In Indonesia, the latest CEI and LEI suggest that economic activity improved further. In Q1 2016, Indonesia’s GDP grew by 4.92 percent yoy, faster than in Q1 2015 (+ 4.73% yoy) sustained by firm domestic demand and investment. On the expenditures side, households consumption (+4.94% yoy), gross fixed capital formation (+5.57% yoy), and government consumption (+2.93% yoy) expanded, while exports contracted (-3.88% yoy). Of the top 5 sectors, manufacturing sector growth reached 4.59% yoy, the agriculture, forestry and fisheries sector +1.85% yoy, the wholesales and retail trade sector +4.04% yoy, and the construction sector (+7.87% yoy. The mining & quarrying sector, however, still contracted (-0.66% yoy). On the monetary side, Bank Indonesia left its benchmark rate unchanged at 6.75 percent, with the Lending Facility and the Deposit Facility rate stayed at 7.25 percent and 4.75 percent, respectively. Stable inflation, lower interest rates, and brighter economic prospects boosted the average USD/IDR rate (+0.15% mom). Meanwhile, stronger consumer and business sentiment suggest brisker economic activities, which, in turn, would lead to higher imports.

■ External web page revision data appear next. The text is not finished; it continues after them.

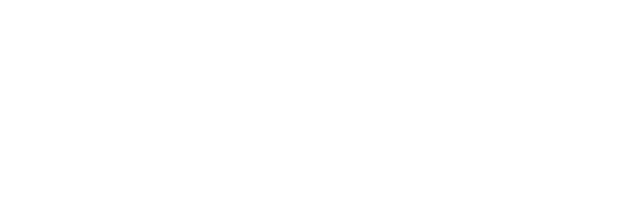
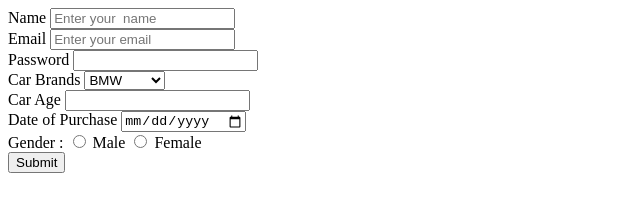
Before and after one commit to acciojob/car-insurance-form-Vrushali1041, a website: page main.html in a window 1280 px wide. Shown: the whole page, without its empty margins (0-640 px from the left). Drawn offline with Linux system fonts and the light colour scheme.

Commit message:
competed

```diff
--- a/main.html
+++ b/main.html
@@ -7,6 +7,38 @@
 </head>
 
 <body>
+	<main class="container">
+	<form action="active">
+		<label for="name">Name</label>
+		<input type="text" name="name" id="name" placeholder="Enter your  name" required>
+		<br>
+		<label for="email">Email</label>
+		<input type="email" name="email" id="email" placeholder="Enter your email" required>
+		<br>
+		<label for="password">Password</label>
+		<input type="password" name="pass" id="password" required>
+		<br>
+		<label for="car">Car Brands</label>
+		<select name="car" id="caes" required>
+		    <option value="BMW">BMW</option>
+		    <option value="Audi">Audi</option>
+		    <option value="Mercedez">Mercedez</option>
+	    </select><br>
+		<label for="carege">Car Age</label>
+		<input type="number" name="car age" id="carage" required>
+		<br>
+		<label for="dop">Date of Purchase</label>
+		<input type="date" name="dop" id="dop" required>
+		<br>
+		<label for="gender">Gender :</label>
+		<input type="radio" name="gender" value="male" required>
+		<label for="male">Male</label>
+		<input type="radio" name="gender" value="female"required>
+		<label for="male">Female</label>
+		<br>
+		<input type="submit" value="Submit">
+	</form>
+</main>
 	<!-- the entire body must be written by student -->
     <script type="text/javascript" src="./script.js">
 </script>
```
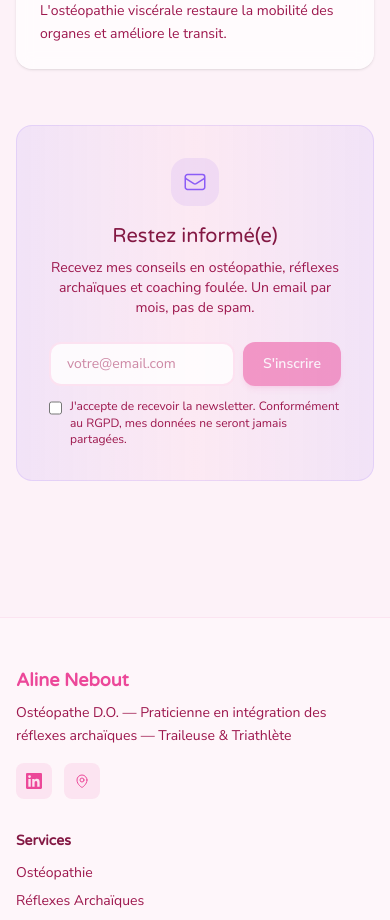
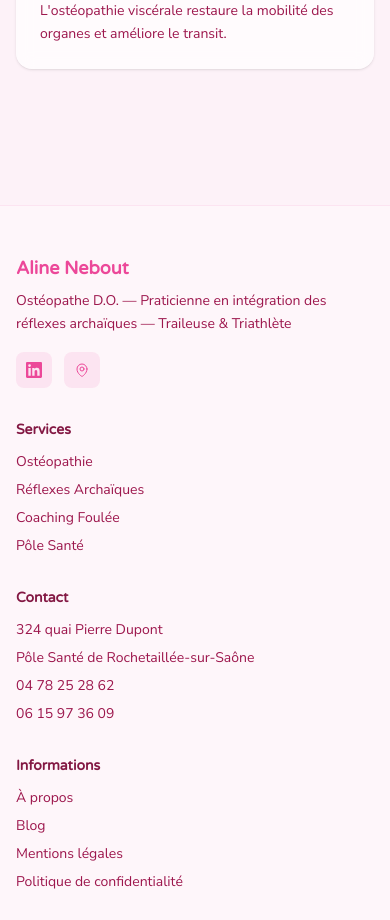
Before and after one commit to AlineNebout/SitePro, a Next.js app in the folder aline-nebout-platform/: page / in a window 390 px wide. Shown: the part 8020-8940 px from the top of the page. Built offline with nearby package versions, Linux system fonts and the light colour scheme.

Commit message:
Remove duplicate newsletter CTA from landing page

```diff
--- a/aline-nebout-platform/src/app/page.tsx
+++ b/aline-nebout-platform/src/app/page.tsx
@@ -5,7 +5,6 @@ import Link from "next/link";
 import { motion } from "framer-motion";
 import ScrollReveal from "@/components/animation/ScrollReveal";
 import TiltCard from "@/components/animation/TiltCard";
-import NewsletterForm from "@/components/forms/NewsletterForm";
 
 const universes = [
   {
@@ -485,27 +484,6 @@ export default function HomePage() {
             ))}
           </div>
 
-          {/* Newsletter CTA */}
-          <ScrollReveal>
-            <div className="bg-gradient-to-r from-accent/10 via-primary/5 to-accent/10 rounded-2xl p-8 sm:p-10 max-w-2xl mx-auto border border-accent/15 mb-14">
-              <div className="text-center mb-6">
-                <div className="w-12 h-12 rounded-2xl bg-accent/10 flex items-center justify-center mx-auto mb-4">
-                  <svg className="w-6 h-6 text-accent" fill="none" viewBox="0 0 24 24" strokeWidth="1.5" stroke="currentColor">
-                    <path strokeLinecap="round" strokeLinejoin="round" d="M21.75 6.75v10.5a2.25 2.25 0 01-2.25 2.25h-15a2.25 2.25 0 01-2.25-2.25V6.75m19.5 0A2.25 2.25 0 0019.5 4.5h-15a2.25 2.25 0 00-2.25 2.25m19.5 0v.243a2.25 2.25 0 01-1.07 1.916l-7.5 4.615a2.25 2.25 0 01-2.36 0L3.32 8.91a2.25 2.25 0 01-1.07-1.916V6.75" />
-                  </svg>
-                </div>
-                <h3 className="font-heading text-xl sm:text-2xl text-text-dark mb-2">
-                  Restez informé(e)
-                </h3>
-                <p className="text-text-muted text-sm max-w-md mx-auto">
-                  Recevez mes conseils en ostéopathie, réflexes archaïques et coaching foulée. Un email par mois, pas de spam.
-                </p>
-              </div>
-              <div className="max-w-sm mx-auto">
-                <NewsletterForm variant="footer" />
-              </div>
-            </div>
-          </ScrollReveal>
         </div>
       </section>
 
```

In view of the latest developments, we expect Indonesia’s exports to reach US$ 11.5 bn in April 2016, with imports reaching US$ 11.9 bn. This will translate into a trade deficit of US$ 436.8 mn in April 2016.
CPI & SBI Outlook March 2016
March 30, 2016 09:40 WIB
Consumer prices declined in February with deflation of 0.09 percent MoM. On a YoY comparison, headline inflation reached just 4.42 percent. By component, both the foodstuffs component (-0.04 percent MoM) and the non-foodstuffs component (-0.13 percent MoM) posted declines.Three components of the CPI posted monthly declines in February, namely the foodstuffs, housing and transportation components, which fell by 0.58 percent, 0.45 percent, and 0.15 percent, respectively. By contrast, prices in the clothing component (+0.64 percent MoM) and prepared foods component (+0.63 percent MoM) posted higher increases, while prices in the medical care component (+0.26 percent MoM) and education component (+0.06 percent MoM) posted lower increases.
|Exports||US$ 12.20 bn|
|Imports||US$ 11.10 bn|
|Trade Balance||US$ 1.10 bn|
Forecast for 2016
|Exports||US$ 148.50 bn|
|Imports||US$ 147.20 bn|
|Trade Balance||US$ 1.30 bn|
|End of period(% p.a)||6.75|
Forecast for 2016
- Trade Balance Review June 2015
- Trade Outlook July 2015
- Trade Outlook June 2015
- Inflation Outlook May 2015
- April 2015 Inflation Outlook
CPI & SBI Outlook
- CPI & SBI Outlook November 2014
- CPI & SBI Outlook September 2014
- CPI & SBI Outlook August 2014
- CPI & SBI Outlook June 2014
- CPI & SBI Outlook May 2014